Kyiv Mayor: Yushchenko Supports Me

KIEV, Ukraine -- Kyiv Mayor Leonid Chernovetskiy appeared happy and nervous when he threw the switch to light “the tallest Christmas tree in the CIS” on the Maidan last weekend.

Kyiv Mayor Leonid Chernovetskiy.

Happy, because he believes he will ring in the New Year enjoying support from President Viktor Yushchenko, but nervous because his ouster is on next year’s political agenda of Premier Yulia Tymoshenko, her Byut and other political parties.

The forces seeking an early end to Chernovetskiy’s term in office include parties and politicians that formed the pro-presidential Our Ukraine-People’s Self-Defense bloc for the last elections.

But some Our Ukraine members on the Kyiv City Council have sided with the pro-Chernovetskiy majority on voting through land deals over the course of the year.

Opposition politicians charge that under “Lyonya Cosmos” more that 4,000 hectares of real estate was doled during 2007. (“Lyonya” is the diminutive form of Leonid and “cosmos” refers to the mayor’s often glassy-eyed gaze.)

300,000 signatures

Byut began a signature collection campaign at the end of November to hold a referendum on early mayoral and Kyiv city council elections. Kyiv city officials were elected for a four-year term more than a year-and-a-half ago in March 2006.

Four weeks on, organizers claim to have collected more than 300,000 signatures through a network of 70 canopy tents set up around the capital. Meanwhile, city officials have resorted to force to remove tents from in front of city hall.

On Nov. 29, activists from the Kyiv Byut and Civic Pora organizations attempted to erect the pole-assembled tents in front of city hall.

But four of the temporary structures, a diesel generator and sound equipment worth Hr 20,000 ($4,000), were forcefully disassembled and whisked away in a van by a dozen men in black leather coats while police stood by watching, said Ihor Kozik, a leader of Civic Pora, also known as “Raspberry Pora.”

“Kyiv police have not responded to our criminal complaint and we’ve been told to not expect to get our property back,” he said.

Four weeks later, protesters were subject to violence of the audio kind. On Dec. 20, city officials cordoned the steps to city hall with militia and blocked the broad sidewalk on Kyiv’s central street, Khreshchatyk, with diesel-fuming snow-removal trucks.

Another truck mounted with four giant speakers was positioned to assault demonstrators and passersby with hundreds of decibels of eardrum-busting Ukrainian pop music about how beautiful Kyiv is as a city. The gathered crowd quickly dispersed.

Oleksandr Tarasiuk, a Pora leader, had to wait for breaks in the music to shout, “Chernovetskiy should be sitting in trial!” and “President Yushchenko does not support you!”

He crossed onto the other side of Khreshchatyk to continue yelling epitaphs at the mayor via cordless microphone. “This is democracy and freedom of speech Chernovetskiy-style” Tarasiuk complained.

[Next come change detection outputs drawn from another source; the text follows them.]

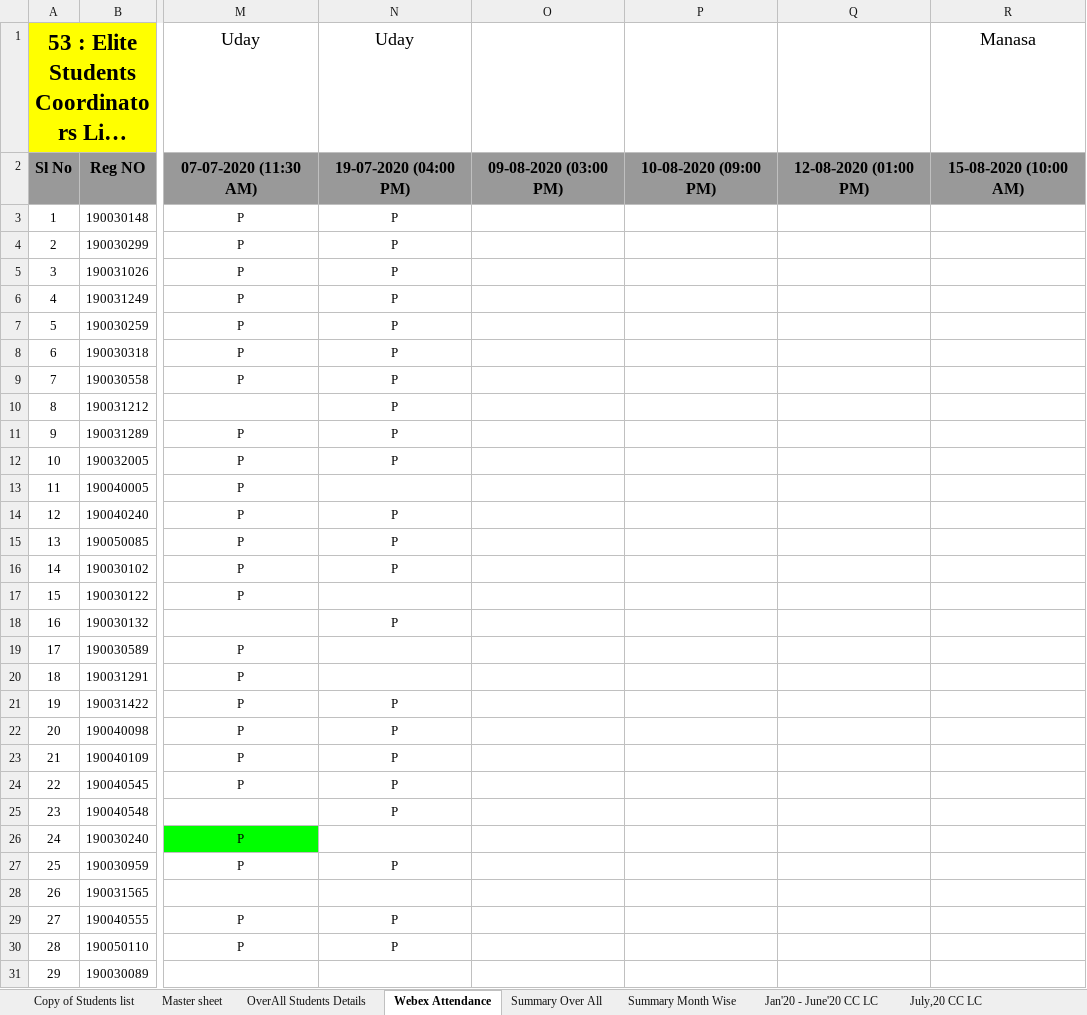
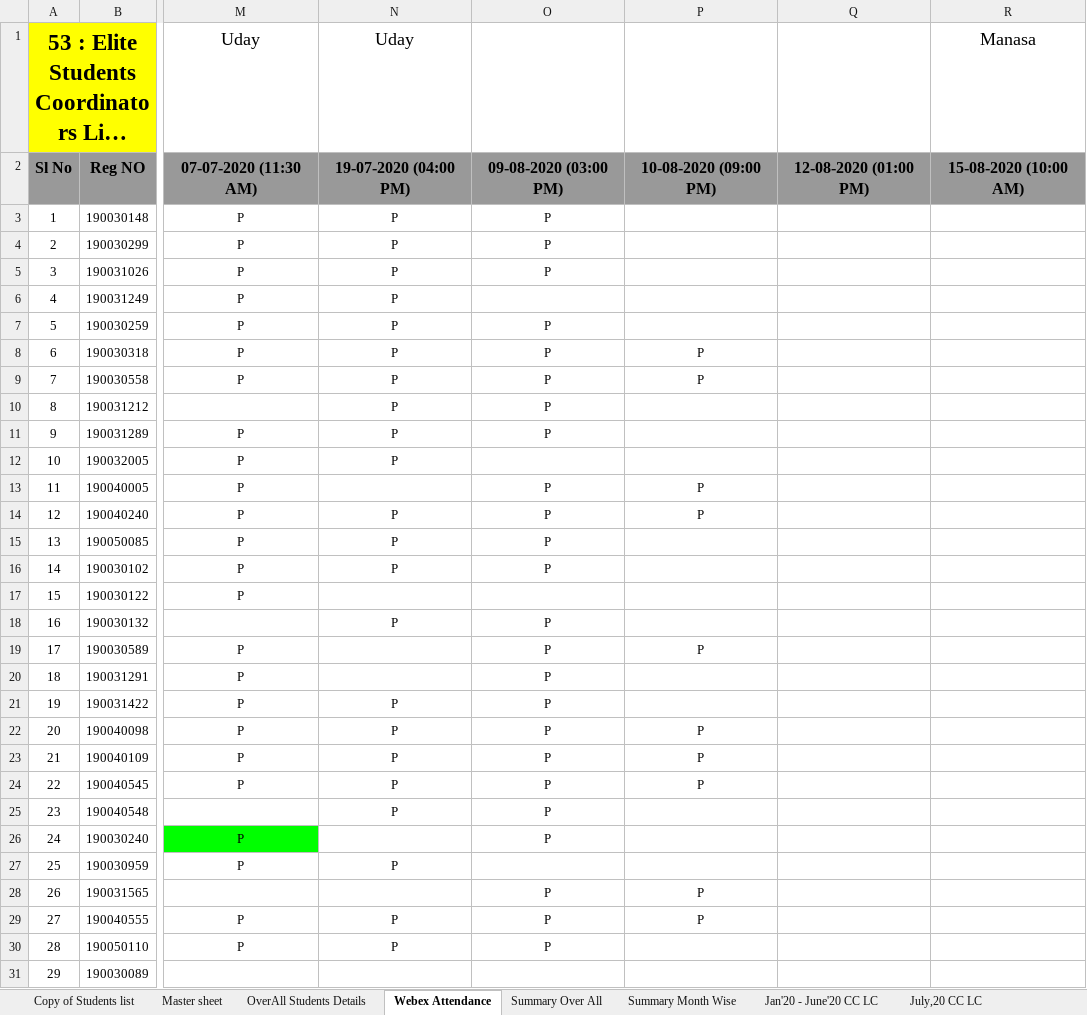
Before and after one commit to yellankikrishnarao/LOAD, an Excel workbook: _Students-19 Series CodeChef Challenge Track .xlsx, sheet Webex Attendance, drawn as a sheet; only a part is shown, gaps mark what is left out; long unchanged cells end in …; values as stored, in another font and other column widths than the file's, no borders; conditional formats not drawn; the diff covers the shown part only; the diff names each change by its address in the sheet, - before the commit and + after, or states it on an @@ line.

```diff
--- a/_Students-19 Series CodeChef Challenge Track .xlsx (sheet Webex Attendance)
+++ b/_Students-19 Series CodeChef Challenge Track .xlsx (sheet Webex Attendance)
-O3:O5: (empty)
+O3:O5: P
-O7:O11: (empty)
+O7:O11: P
-P8:P9: (empty)
+P8:P9: P
-O13:O16: (empty)
+O13:O16: P
-P13:P14: (empty)
+P13:P14: P
-O18:O26: (empty)
+O18:O26: P
-P19: (empty)
+P19: P
-P22:P24: (empty)
+P22:P24: P
-O28:O30: (empty)
+O28:O30: P
-P28:P29: (empty)
+P28:P29: P
```
Also changed, not shown: 20 added rows and 38 edited cells elsewhere in this sheet.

Mayoral revote?

A poll conducted from late October to the first week of November found that 46 percent of the capital’s residents support the idea of early mayoral election.

The joint Democratic Initiatives-Ukrainian Sociology Service survey of 1,500 adult Kyivans showed 31 percent are opposed to the idea, while 25 percent were undecided about the prospect of cutting Chernovetskiy’s term off.

In the poll, more than half (53 percent) gave Chernovetskiy a negative and “primarily negative” grade.

Poll results presented last month by the Gorshenin Institute of Management confirmed that the majority of Kyivans did not feel the mayor was doing a good job.

Institute director Kost Bondarenko said that more than 60 percent disapproved of the mayor. Chernovetskiy topped the list of eight national politicians who evoked negative responses from the golden-domed city’s residents.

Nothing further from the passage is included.